Items listed in a dataset

────

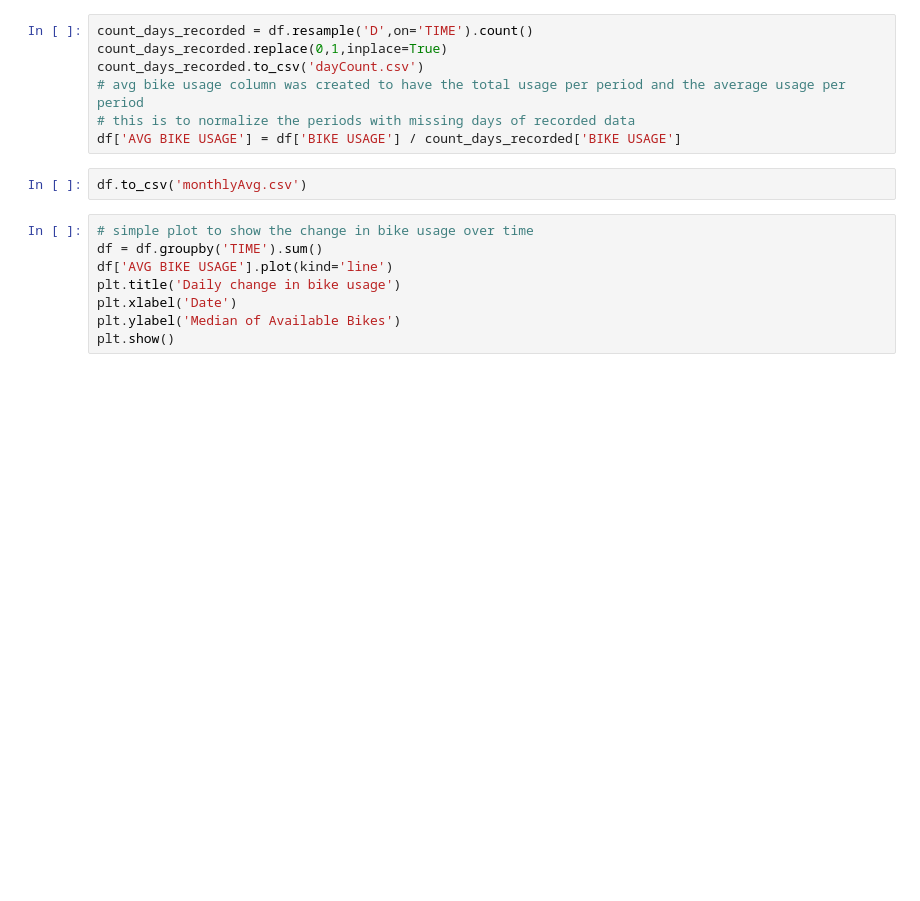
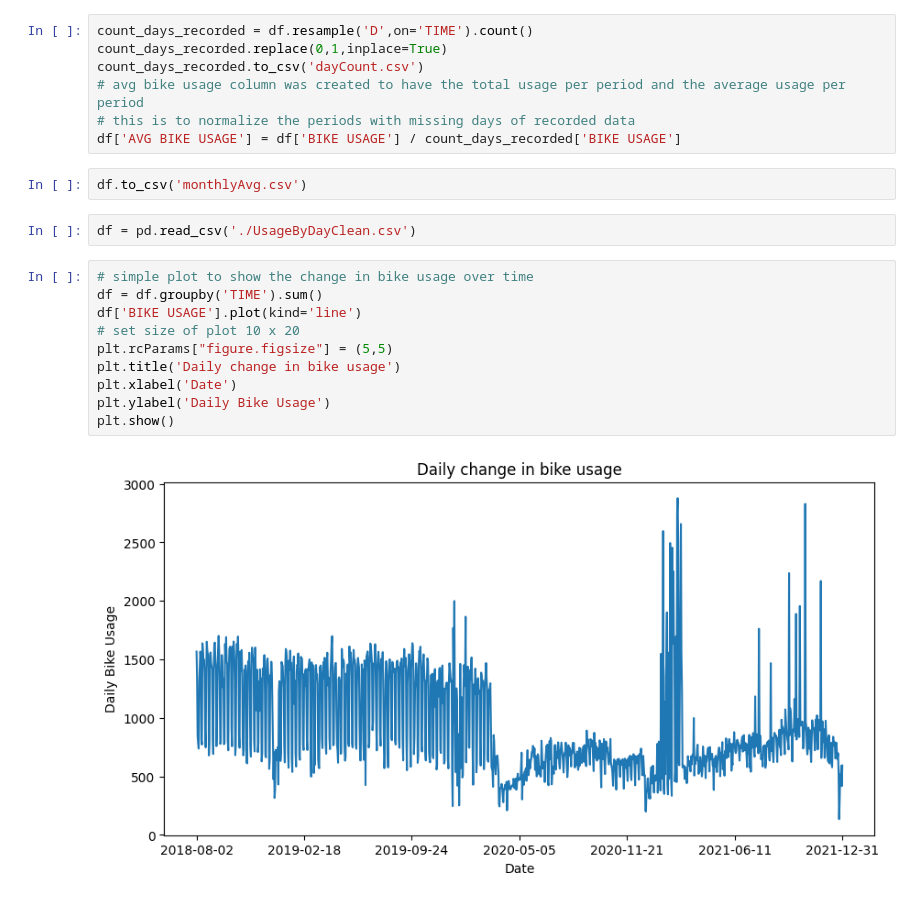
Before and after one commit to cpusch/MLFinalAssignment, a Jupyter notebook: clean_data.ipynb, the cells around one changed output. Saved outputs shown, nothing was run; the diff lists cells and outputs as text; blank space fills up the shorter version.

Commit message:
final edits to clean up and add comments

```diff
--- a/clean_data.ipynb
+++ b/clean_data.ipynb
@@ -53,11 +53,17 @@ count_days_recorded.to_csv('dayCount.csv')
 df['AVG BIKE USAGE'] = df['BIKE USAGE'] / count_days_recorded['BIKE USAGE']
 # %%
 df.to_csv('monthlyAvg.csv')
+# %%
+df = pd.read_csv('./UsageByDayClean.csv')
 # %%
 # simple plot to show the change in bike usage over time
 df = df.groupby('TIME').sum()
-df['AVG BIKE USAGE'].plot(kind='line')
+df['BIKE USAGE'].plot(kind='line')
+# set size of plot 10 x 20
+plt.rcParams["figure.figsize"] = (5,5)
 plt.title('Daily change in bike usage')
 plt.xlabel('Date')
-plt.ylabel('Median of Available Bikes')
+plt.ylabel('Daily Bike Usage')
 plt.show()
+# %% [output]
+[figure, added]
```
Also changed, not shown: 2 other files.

────

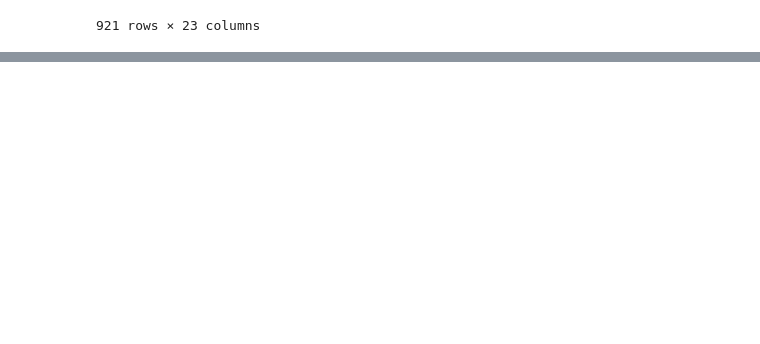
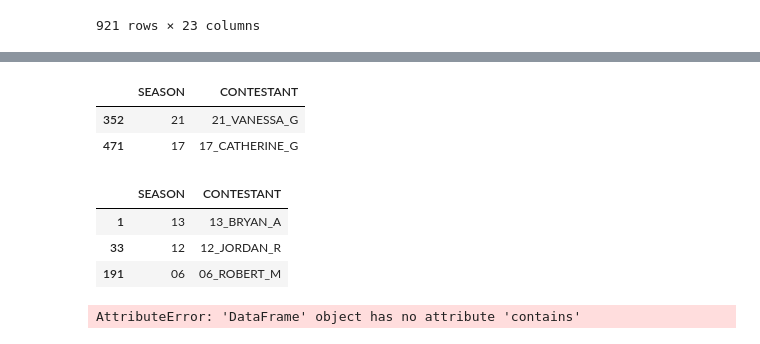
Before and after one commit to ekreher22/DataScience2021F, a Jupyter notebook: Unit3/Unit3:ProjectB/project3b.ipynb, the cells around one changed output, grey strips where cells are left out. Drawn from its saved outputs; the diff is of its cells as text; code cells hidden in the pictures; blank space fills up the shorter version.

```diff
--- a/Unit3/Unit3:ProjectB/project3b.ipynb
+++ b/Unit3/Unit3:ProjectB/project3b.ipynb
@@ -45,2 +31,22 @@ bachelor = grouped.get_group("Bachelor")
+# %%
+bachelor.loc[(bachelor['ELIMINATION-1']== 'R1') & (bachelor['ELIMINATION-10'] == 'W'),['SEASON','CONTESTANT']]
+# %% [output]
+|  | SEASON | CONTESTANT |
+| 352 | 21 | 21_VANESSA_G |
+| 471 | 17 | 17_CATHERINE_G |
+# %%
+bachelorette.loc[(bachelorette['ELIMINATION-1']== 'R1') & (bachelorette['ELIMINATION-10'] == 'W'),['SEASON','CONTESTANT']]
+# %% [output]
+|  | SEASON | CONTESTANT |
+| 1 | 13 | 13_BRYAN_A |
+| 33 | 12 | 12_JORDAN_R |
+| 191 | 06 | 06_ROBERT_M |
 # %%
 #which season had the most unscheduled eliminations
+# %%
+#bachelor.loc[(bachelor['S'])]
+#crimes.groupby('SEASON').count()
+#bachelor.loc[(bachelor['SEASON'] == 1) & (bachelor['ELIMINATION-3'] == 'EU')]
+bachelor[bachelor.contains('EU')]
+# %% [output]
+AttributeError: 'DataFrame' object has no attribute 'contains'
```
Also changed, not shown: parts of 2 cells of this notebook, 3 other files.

────

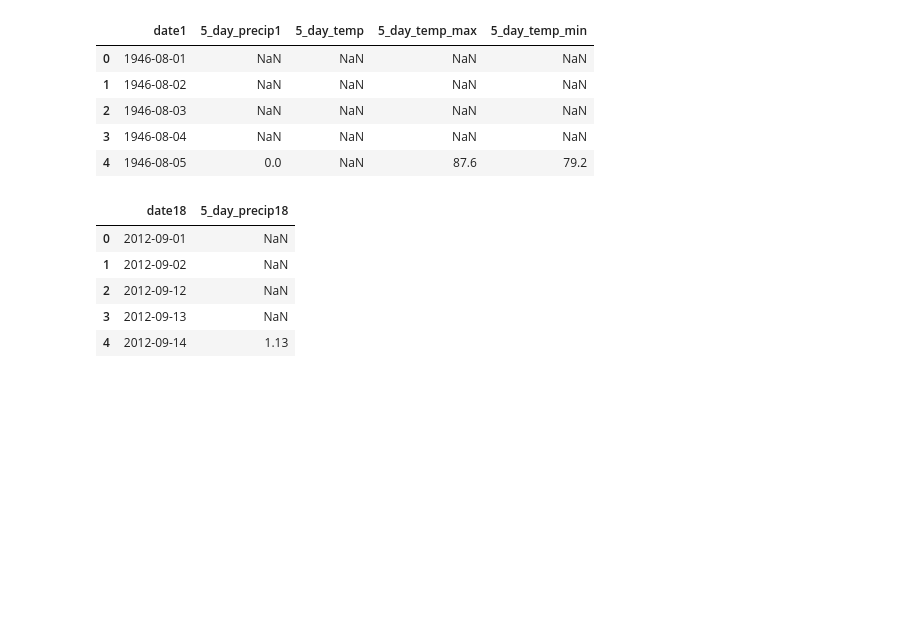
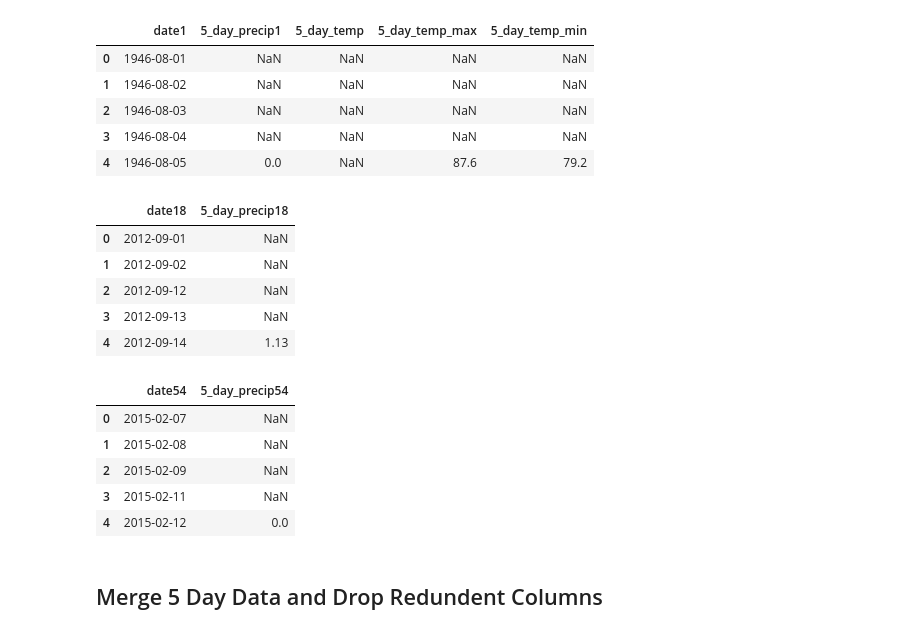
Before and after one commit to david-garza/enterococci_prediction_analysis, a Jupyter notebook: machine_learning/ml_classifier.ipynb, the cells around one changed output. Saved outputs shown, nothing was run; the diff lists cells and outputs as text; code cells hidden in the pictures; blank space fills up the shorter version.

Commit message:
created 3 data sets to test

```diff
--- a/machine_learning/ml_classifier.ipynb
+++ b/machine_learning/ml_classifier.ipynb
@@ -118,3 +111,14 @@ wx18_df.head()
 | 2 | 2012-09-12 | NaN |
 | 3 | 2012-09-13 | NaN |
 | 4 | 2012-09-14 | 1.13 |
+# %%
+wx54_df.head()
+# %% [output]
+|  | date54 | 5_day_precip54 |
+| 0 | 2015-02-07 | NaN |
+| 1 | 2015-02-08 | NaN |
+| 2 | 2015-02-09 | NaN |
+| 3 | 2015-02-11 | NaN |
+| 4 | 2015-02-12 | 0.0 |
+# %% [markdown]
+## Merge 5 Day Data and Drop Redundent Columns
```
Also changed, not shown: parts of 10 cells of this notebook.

────

*Task goal*.
Your task is to copy every line of the entries that contains the string "CONTESTANT".

*Output*.
+bachelor.loc[(bachelor['ELIMINATION-1']== 'R1') & (bachelor['ELIMINATION-10'] == 'W'),['SEASON','CONTESTANT']]
+|  | SEASON | CONTESTANT |
+bachelorette.loc[(bachelorette['ELIMINATION-1']== 'R1') & (bachelorette['ELIMINATION-10'] == 'W'),['SEASON','CONTESTANT']]
+|  | SEASON | CONTESTANT |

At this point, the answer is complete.